The response must contain every line below in which "border" appears.

Records from a collection:
-----

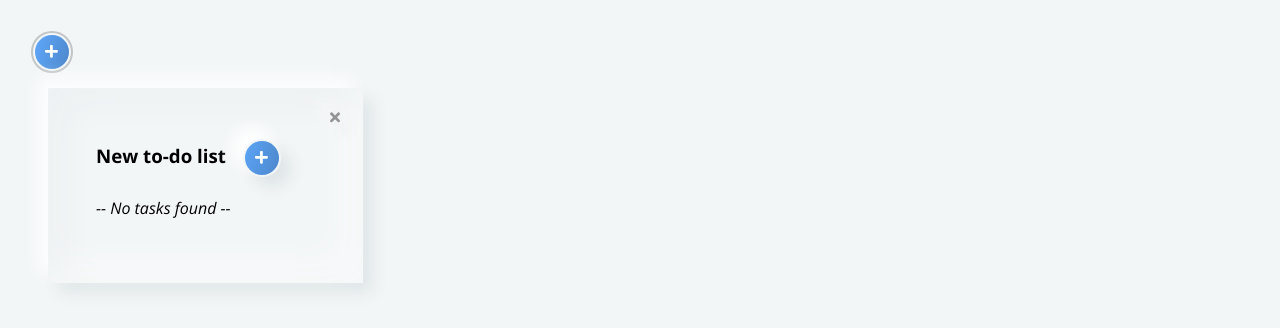
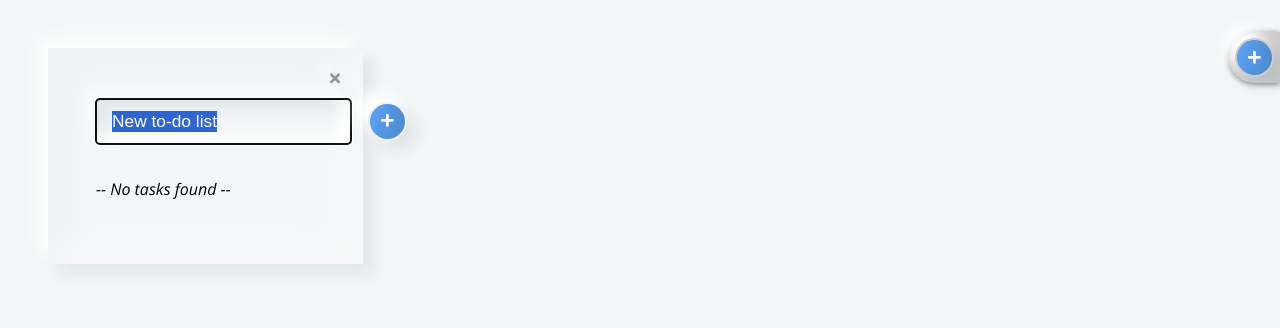
Before and after one commit to singha-cz/a-todo, a React (Create React App) app: page / in a window 1280 px wide. Both pictures are taken after a click on the button "Add new todo list". Shown: the top 328 px of the page. Built offline with nearby package versions, Linux system fonts and the light colour scheme.

Commit message:
editable to-do list title

```diff
--- a/src/App.module.scss
+++ b/src/App.module.scss
@@ -46,4 +46,7 @@
    .w-100{
       width: 100%
    }
+   .mx-auto{
+      margin: 0 auto;
+   }
 }
--- a/src/components/Button/Button.module.scss
+++ b/src/components/Button/Button.module.scss
@@ -1,7 +1,7 @@
 @import "../../theme.scss";
 
 .btn{
-    padding: 0.55rem 0.65rem;
+    padding: 0.6rem 0.8rem;
     border-radius: 8px;
     border: none;
     position: relative;
@@ -32,8 +32,10 @@
   }
 
   .btnPrimary{
-    background-color: $primary;
+    background-color: lighten($primary, 30%);
     color: white;
+    background-clip: padding-box;
+    border: 3px solid transparent;
   }
   .btnSecondary{
     background-color: rgb(156, 156, 156);
@@ -63,6 +65,7 @@
   }
 
   .circle{
+    padding: 0.6rem 0.7rem;
     border-radius: 50%;
     background-color: lighten($primary, 30%);
     background-image: linear-gradient(290deg, rgba(0,0,0,0.2), transparent);
--- /dev/null
+++ b/src/components/EditableOnClick/EditableOnClick.js
@@ -0,0 +1,58 @@
+import React from 'react';
+import css from './EditableOnClick.module.scss';
+
+const EditableOnClick = (props) => {
+    const {
+        id
+        , completed = ""
+        , created = ""
+        , title = ""
+        , saved = false
+        , editable = false
+        , handlers = {}
+     } = props || {};
+
+     const {
+        doSave = () => {},
+        remove = () => {},
+        setEditable = () => {}
+     } = handlers;
+
+     const click = () => setEditable(!editable);
+
+     const handleFocus = (e) => e.target.select();
+
+     const keyUp = (e, id) => {
+        const code = e.keyCode;
+        if (code === 13) doSave(e, id);
+        if (code === 27) {
+           if (!saved) remove(id);
+              else setEditable(false);
+        }
+     }
+
+    const inputElement = <input
+       type="text"
+       className="form-control"
+       name="newTitle"
+       defaultValue={title}
+       onBlur={(e) => doSave(e, id)}
+       onKeyUp={(e) => keyUp(e, id)}
+       onFocus={handleFocus}
+       autoFocus
+    />;
+
+    const timeCompleted = completed? new Date(completed): "";
+    const taskCompleted = completed ? `, Completed: ${timeCompleted.toLocaleString()}` : "";
+    const taskCreated = new Date(created);
+    const taskTitle = `Created: ${taskCreated.toLocaleString()} ${taskCompleted} - Click to edit `;
+    return  editable || !saved ? inputElement : <span
+       title={taskTitle}
+       onClick={click}
+       className={`${completed ? css.taskCompleted : ""} ${css.pointer}`}
+    >
+       {title}
+    </span>;
+ }
+
+ export default EditableOnClick
--- /dev/null
+++ b/src/components/EditableOnClick/EditableOnClick.module.scss
@@ -0,0 +1,11 @@
+@import "../../theme.scss";
+:export { primary: $primary; }
+
+.taskCompleted{
+   text-decoration: line-through;
+   color: #777777;
+   font-weight: normal
+}
+.pointer{
+   cursor: pointer;
+}
--- a/src/components/Task/Task.js
+++ b/src/components/Task/Task.js
@@ -1,6 +1,7 @@
 import React, { useState, useContext } from 'react';
 import css from './Task.module.scss';
 import Button from '../Button/Button';
+import TaskName from '../EditableOnClick/EditableOnClick';
 import { FontAwesomeIcon } from '@fortawesome/react-fontawesome';
 import { library } from '@fortawesome/fontawesome-svg-core';
 import { faCircle, faCheckCircle } from '@fortawesome/free-regular-svg-icons';
@@ -14,9 +15,6 @@ const Task = (props) => {
    const {
       id
       , completed = ""
-      , created = ""
-      , title = ""
-      , saved = false
       , toDoListId = null
    } = props || {};
 
@@ -26,47 +24,9 @@ const Task = (props) => {
       , save = () => { }
    } = handlers || {};
 
-   const click = () => setEditable(!editable);
-
-   const doSave = (e, id, ) => {
+   const doSave = (e, id) => {
       setEditable(false);
       save(id, e.target.value, toDoListId);
-   }
-
-   const keyUp = (e, id) => {
-      const code = e.keyCode;
-      if (code === 13) doSave(e, id);
-      if (code === 27) {
-         if (!saved) remove(id);
-            else setEditable(false);
-      }
-   }
-
-   const handleFocus = (e) => e.target.select();
-
-   const TaskName = ({editable}) => {
-      const taskNameInput = <input
-         type="text"
-         className="form-control"
-         name="newTitle"
-         defaultValue={title}
-         onBlur={(e) => doSave(e, id)}
-         onKeyUp={(e) => keyUp(e, id)}
-         onFocus={handleFocus}
-         autoFocus
-      />;
-
-      const timeCompleted = completed? new Date(completed): "";
-      const taskCompleted = completed ? `, Completed: ${timeCompleted.toLocaleString()}` : "";
-      const taskCreated = new Date(created);
-      const taskTitle = `Created: ${taskCreated.toLocaleString()} ${taskCompleted} - Click to edit `;
-      return  editable || !saved ? taskNameInput : <span
-         title={taskTitle}
-         onClick={click}
-         className={`${completed ? css.taskCompleted : ""} ${css.pointer}`}
-      >
-         {title}
-      </span>;
    }
 
    return (
@@ -74,7 +34,7 @@ const Task = (props) => {
          <span>
             <Button link onClick={() => complete(id, toDoListId)} title={completed ? "Mark incompleted" : "Mark completed"}>
                <FontAwesomeIcon color={completed ? css.primary : ""} size="lg" icon={["far", completed ? "check-circle" : "circle"]} />
-            </Button> <TaskName editable={editable} />
+            </Button> <TaskName editable={editable} handlers={{remove: remove, doSave: doSave, setEditable: setEditable}} {...props} />
          </span> <span className={css.remove}>
             <Button title="Delete" link onClick={() => remove(id, toDoListId)} icon={"times"} />
          </span>
--- a/src/components/TaskList/TaskList.js
+++ b/src/components/TaskList/TaskList.js
@@ -4,6 +4,7 @@ import Filters from '../../components/Filters/Filters';
 import { TodoContext } from '../../context/todo.context';
 import Button from '../../components/Button/Button';
 import Progress from '../../components/Progress/Progress';
+import ToDoListTitle from '../EditableOnClick/EditableOnClick';
 import css from './TaskList.module.scss';
 import { library } from '@fortawesome/fontawesome-svg-core';
 import { faPlus, faSearch, faSpinner } from '@fortawesome/free-solid-svg-icons';
@@ -12,14 +13,15 @@ library.add(faPlus, faSearch, faSpinner);
 
 const TaskList = (props) => {
    const [search, setSearch] = useState();
+   const [editable, setEditable] = useState();
    const [filter, setFilter] = useState('ALL');
    const [toDoLists, handlers] = useContext(TodoContext);
 
-   // const filter = filters[0];
    const toDoList = toDoLists.find(item => item.id === props.id);
    const tasks = toDoList.tasks;
    const {
-      addTask
+      addTask,
+      updateToDoListTitle
    } = handlers || {};
 
    const keyUp = (e) => {
@@ -30,6 +32,10 @@ const TaskList = (props) => {
       setFilter(f);
    }
 
+   const doSave = (e) => {
+      setEditable(false);
+      updateToDoListTitle(props.id, e.target.value);
+   }
 
    const searchedTasks = search ? tasks.filter(item => {
       return item.title.toLowerCase().includes(search.toLowerCase())
@@ -67,36 +73,23 @@ const TaskList = (props) => {
 
    const savedTasks = tasks.filter(item => item.saved).length;
 
-   // const postList = posts.length > 0?
-   // <div>
-   //    <h4>Posts</h4>
-   //    <ul>
-   //       {posts.map(item => <li key={item.id}>{item.title}</li>)}
-   //    </ul>
-   // </div>
-   // :
-   // <div className="text-center">
-   //    <FontAwesomeIcon icon="spinner" spin /> Loading posts…
-   // </div>
-
    return (
-      <section className={css.taskListModule}>
-         {
-            // toDoLists.length > 1 &&
-            <Button color="link" icon="times" className={css.closeButton} onClick={() => handlers.removeToDoList(props.id)} />
-         }
+      <section className={css.toDoListModule}>
+         <Button color="link" icon="times" className={css.closeButton} onClick={() => handlers.removeToDoList(props.id)} />
          {
             savedTasks > 0 &&
             <Progress id={props.id} />
          }
-         <h3>
-            {toDoList.title}
-            {
-               taskCount > 0 &&
-               <span> ({taskCount})</span>
-            }
+         <header className={css.toDoListHeader}>
+            <h3>
+               <ToDoListTitle editable={editable} handlers={{doSave: doSave, setEditable: setEditable}} {...toDoList} />
+               {
+                  taskCount > 0 && !editable &&
+                  <span> ({taskCount})</span>
+               }
+            </h3>
             <Button color="primary" circle onClick={() => addTask(props.id)} icon="plus" title="Add task" className={css.addButton}></Button>
-         </h3>
+         </header>
          {
             savedTasks > 1 &&
             <div className={css.searchBox}>
@@ -126,8 +119,6 @@ const TaskList = (props) => {
                {taskList}
             </ul>
          </div>
-         {/* {postList} */}
-
       </section>
    )
 }
--- a/src/components/TaskList/TaskList.module.scss
+++ b/src/components/TaskList/TaskList.module.scss
@@ -1,6 +1,6 @@
 @import "../../theme.scss";
 
-.taskListModule{
+.toDoListModule{
    @include soft-raised(10px);
    padding: 2rem 3rem 3rem;
    flex: 1 0 18%;
@@ -17,6 +17,12 @@
    border-bottom: 1px solid #e6e6e6;
    padding-bottom: 0.8rem;
    padding-top: 0.4rem;
+}
+
+.toDoListHeader{
+   display: flex;
+   justify-content: space-between;
+   align-items: center;
 }
 .addButton{
    margin-left: 1rem;
--- a/src/components/ToDoLists/ToDoLists.js
+++ b/src/components/ToDoLists/ToDoLists.js
@@ -10,11 +10,23 @@ const Lists = () => {
 }
 
 const ToDoLists = () => {
-   const handlers = useContext(TodoContext)[1];
+   const [toDoLists, handlers] = useContext(TodoContext);
    return <>
-      <Button color="primary" circle icon="plus" onClick={handlers.addToDoList} title="Add new todo list" />
+      <div className={css.addToDoList}>
+         <Button color="primary" circle icon="plus" onClick={handlers.addToDoList} title="Add new todo list" />
+      </div>
       <div className={css.toDoLists}>
          <Lists />
+         {
+            toDoLists.length === 0 &&
+            <div className="text-center mx-auto">
+               <em>-- No to-do lists yet --</em>
+               <p>
+                  <Button color="primary" onClick={handlers.addToDoList}> Create a new one</Button>
+               </p>
+            </div>
+
+         }
       </div>
    </>
 }
--- a/src/components/ToDoLists/ToDoLists.module.scss
+++ b/src/components/ToDoLists/ToDoLists.module.scss
@@ -1,4 +1,17 @@
+@import "../../theme.scss";
 .toDoLists{
     display: flex;
     flex-wrap: wrap;
 }
+
+.addToDoList{
+    position: fixed;
+    right: 0;
+    border-radius: 50%;
+    border-top-right-radius: 0;
+    border-bottom-right-radius: 0;
+    text-align: center;
+    background: #cccccc;
+    padding: 0.3rem;
+    box-shadow: 0 1px 6px rgba(0,0,0,0.5);
+}
--- a/src/context/todo.context.js
+++ b/src/context/todo.context.js
@@ -55,8 +55,8 @@ const TodoContextProvider = (props) => {
          return item;
       });
 
-      const allActive = newTasks.every(item => !item.completed);
-      const allCompleted = newTasks.every(item => item.completed);
+      // const allActive = newTasks.every(item => !item.completed);
+      // const allCompleted = newTasks.every(item => item.completed);
 
       toDoLists[toDoListIndex].tasks = newTasks;
       setToDoLists([...toDoLists]);
@@ -101,6 +101,13 @@ const TodoContextProvider = (props) => {
       // setTasks(newTasks);
    }
 
+   const updateToDoListTitle = (id, title) => {
+      const toDoListIndex = getToDoListIndex(id);
+      toDoLists[toDoListIndex].title = title;
+      toDoLists[toDoListIndex].saved = true;
+      setToDoLists([...toDoLists]);
+   }
+
    useEffect(() => {
       //if (toDoLists.length === 0) addToDoList();
        localStorage.setItem('toDoLists', JSON.stringify(toDoLists));
@@ -121,7 +128,8 @@ const TodoContextProvider = (props) => {
                   addTask: addTask,
                   save: save,
                   addToDoList: addToDoList,
-                  removeToDoList: removeToDoList
+                  removeToDoList: removeToDoList,
+                  updateToDoListTitle: updateToDoListTitle
                }
             ]
       }>
```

-----

● SOLUTION TO THE EXERCISE
     border-radius: 8px;
     border: none;
+    border: 3px solid transparent;
     border-radius: 50%;
    border-bottom: 1px solid #e6e6e6;
+    border-radius: 50%;
+    border-top-right-radius: 0;
+    border-bottom-right-radius: 0;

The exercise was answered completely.